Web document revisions

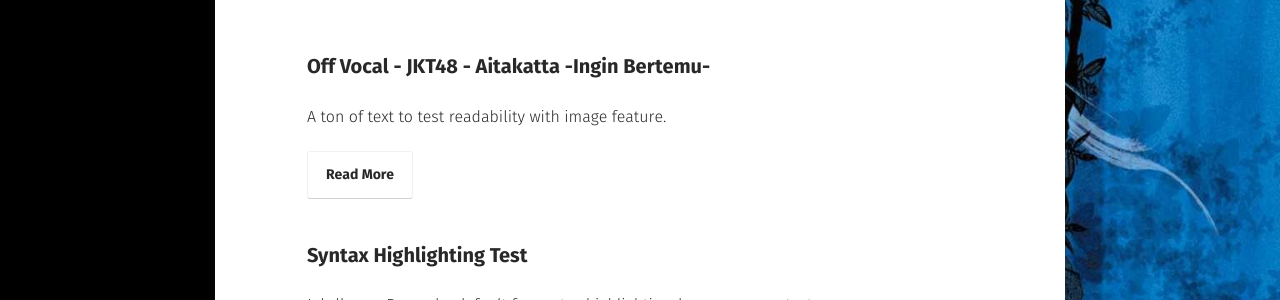
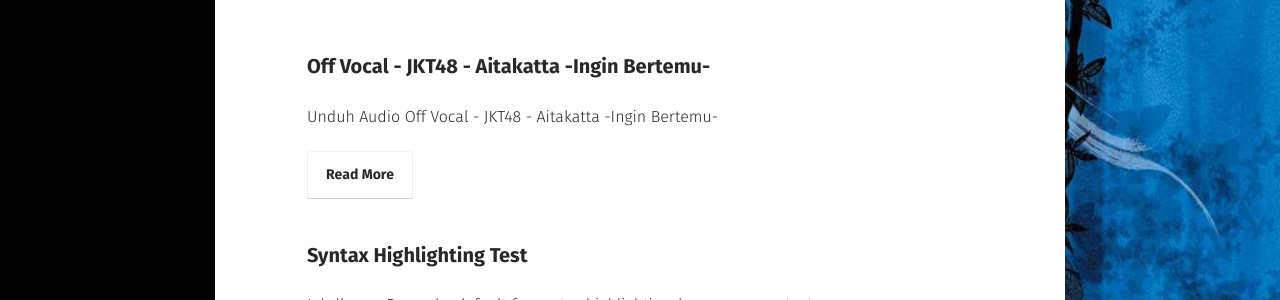
Before and after one commit to MaenX/miyoritas, a Jekyll site: the page built from posts/index.md, in a window 1280 px wide. Shown: the part 251-551 px from the top of the page. Built offline with Jekyll 4.4.1, drawn with Linux system fonts in a browser that asks for light colours; some web fonts are replaced.

Commit message:
Update and rename 2019-10-16-another-post.md to 2019-10-16-ov-jkt48-aib.md

```diff
--- a/_posts/2019-10-16-another-post.md
+++ b/_posts/2019-10-16-ov-jkt48-aib.md
@@ -2,9 +2,13 @@
 layout: post
 title: "Off Vocal - JKT48 - Aitakatta -Ingin Bertemu-"
 date: 2019-10-16
-excerpt: "A ton of text to test readability with image feature."
+excerpt: "Unduh Audio Off Vocal - JKT48 - Aitakatta -Ingin Bertemu-"
 tags: [off vocal]
 feature: http://i.imgur.com/Ds6S7lJ.png
 comments: true
 ---
 <iframe width="560" height="315" src="//www.youtube.com/embed/sCUYpaH1s9g" frameborder="0"> </iframe>
+
+Wallpaper https://drive.google.com/uc?authuser=0&id=10ZYS3Gq8GSfyxjrUt7sIfAO3hkTow3oQ&export=download
+
+Audio https://drive.google.com/open?id=10fw4-y1yUM4noLjfFkkf3w4RXrq6Doj7
```
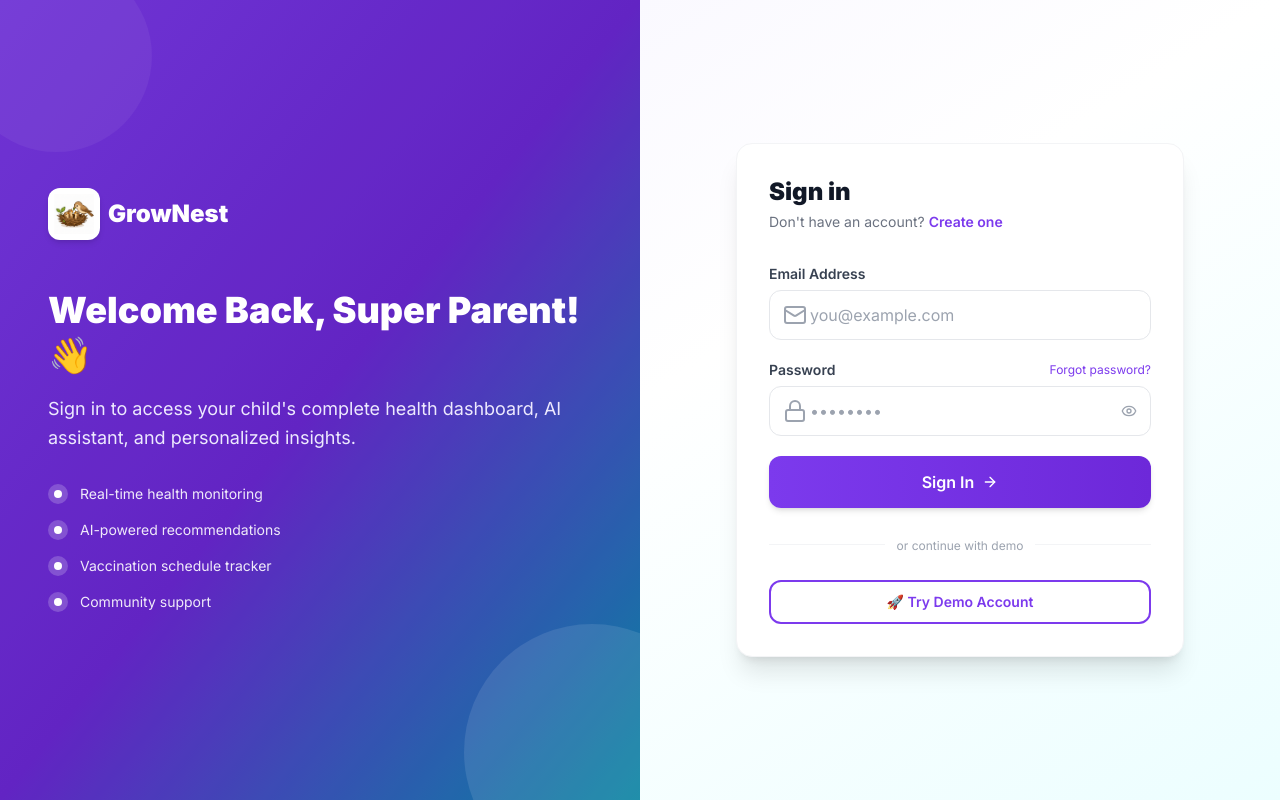
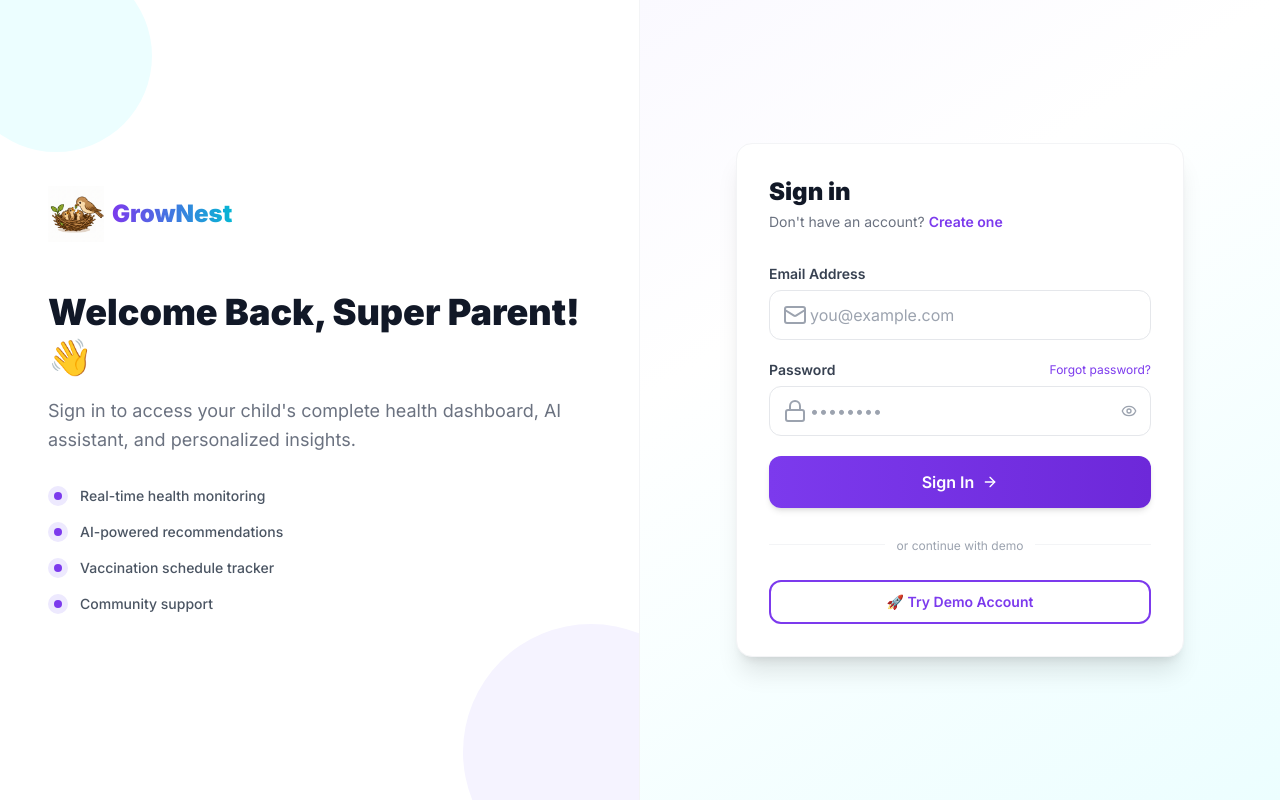
Before and after one commit to AJ987-geek/GrowNest-web, a React (Vite) app in the folder GrowNest-Frontend/: page /login in a window 1280 px wide. Built offline with nearby package versions, Linux system fonts and the light colour scheme.

Commit message:
Change login panel to white for logo blending

```diff
--- a/GrowNest-Frontend/src/pages/Login.jsx
+++ b/GrowNest-Frontend/src/pages/Login.jsx
@@ -67,33 +67,30 @@ export default function Login() {
   return (
     <div className="min-h-screen flex bg-gradient-to-br from-primary-50 via-white to-teal-50 dark:from-gray-900 dark:via-gray-950 dark:to-gray-900">
       {/* Left panel */}
-      <div className="hidden lg:flex lg:w-1/2 gradient-bg relative overflow-hidden">
-        <div className="absolute inset-0 bg-black/10" />
-        <div className="relative z-10 flex flex-col justify-center px-12 text-white">
+      <div className="hidden lg:flex lg:w-1/2 bg-white dark:bg-gray-900 relative overflow-hidden border-r border-gray-100 dark:border-gray-800">
+        <div className="relative z-10 flex flex-col justify-center px-12 text-gray-900 dark:text-white">
           <Link to="/" className="flex items-center gap-2 mb-12">
-            <div className="bg-white rounded-xl p-1.5 shadow-md">
-              <img src="/logo.png" alt="GrowNest Logo" className="w-10 h-10 object-cover" />
-            </div>
-            <span className="text-2xl font-black">GrowNest</span>
+            <img src="/logo.png" alt="GrowNest Logo" className="w-14 h-14 object-cover" />
+            <span className="text-2xl font-black gradient-text">GrowNest</span>
           </Link>
           <h2 className="text-4xl font-black mb-4 leading-tight">Welcome Back, Super Parent! 👋</h2>
-          <p className="text-primary-100 text-lg leading-relaxed mb-8">
+          <p className="text-gray-500 dark:text-gray-400 text-lg leading-relaxed mb-8">
             Sign in to access your child's complete health dashboard, AI assistant, and personalized insights.
           </p>
           <div className="space-y-4">
             {['Real-time health monitoring', 'AI-powered recommendations', 'Vaccination schedule tracker', 'Community support'].map(f => (
               <div key={f} className="flex items-center gap-3">
-                <div className="w-5 h-5 rounded-full bg-white/20 flex items-center justify-center flex-shrink-0">
-                  <div className="w-2 h-2 rounded-full bg-white" />
+                <div className="w-5 h-5 rounded-full bg-primary-100 dark:bg-primary-900/30 flex items-center justify-center flex-shrink-0">
+                  <div className="w-2 h-2 rounded-full bg-primary-600 dark:bg-primary-400" />
                 </div>
-                <span className="text-white/90 text-sm">{f}</span>
+                <span className="text-gray-600 dark:text-gray-300 text-sm font-medium">{f}</span>
               </div>
             ))}
           </div>
         </div>
         {/* Decorative circles */}
-        <div className="absolute -bottom-20 -right-20 w-64 h-64 rounded-full bg-white/10" />
-        <div className="absolute -top-10 -left-10 w-48 h-48 rounded-full bg-white/5" />
+        <div className="absolute -bottom-20 -right-20 w-64 h-64 rounded-full bg-primary-50 dark:bg-gray-800/50" />
+        <div className="absolute -top-10 -left-10 w-48 h-48 rounded-full bg-teal-50 dark:bg-gray-800/50" />
       </div>
 
       {/* Right panel */}
@@ -101,9 +98,7 @@ export default function Login() {
         <div className="w-full max-w-md">
           {/* Mobile logo */}
           <Link to="/" className="lg:hidden flex items-center gap-2 mb-8 justify-center">
-            <div className="bg-white rounded-xl p-1.5 shadow-md">
-              <img src="/logo.png" alt="GrowNest Logo" className="w-10 h-10 object-cover" />
-            </div>
+            <img src="/logo.png" alt="GrowNest Logo" className="w-14 h-14 object-cover" />
             <span className="text-xl font-bold gradient-text">GrowNest</span>
           </Link>
 
```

• Exercise details
Please filter the data down to the lines containing the word "Before".

• Solution below
Before and after one commit to MaenX/miyoritas, a Jekyll site: the page built from posts/index.md, in a window 1280 px wide. Shown: the part 251-551 px from the top of the page. Built offline with Jekyll 4.4.1, drawn with Linux system fonts in a browser that asks for light colours; some web fonts are replaced.
Before and after one commit to AJ987-geek/GrowNest-web, a React (Vite) app in the folder GrowNest-Frontend/: page /login in a window 1280 px wide. Built offline with nearby package versions, Linux system fonts and the light colour scheme.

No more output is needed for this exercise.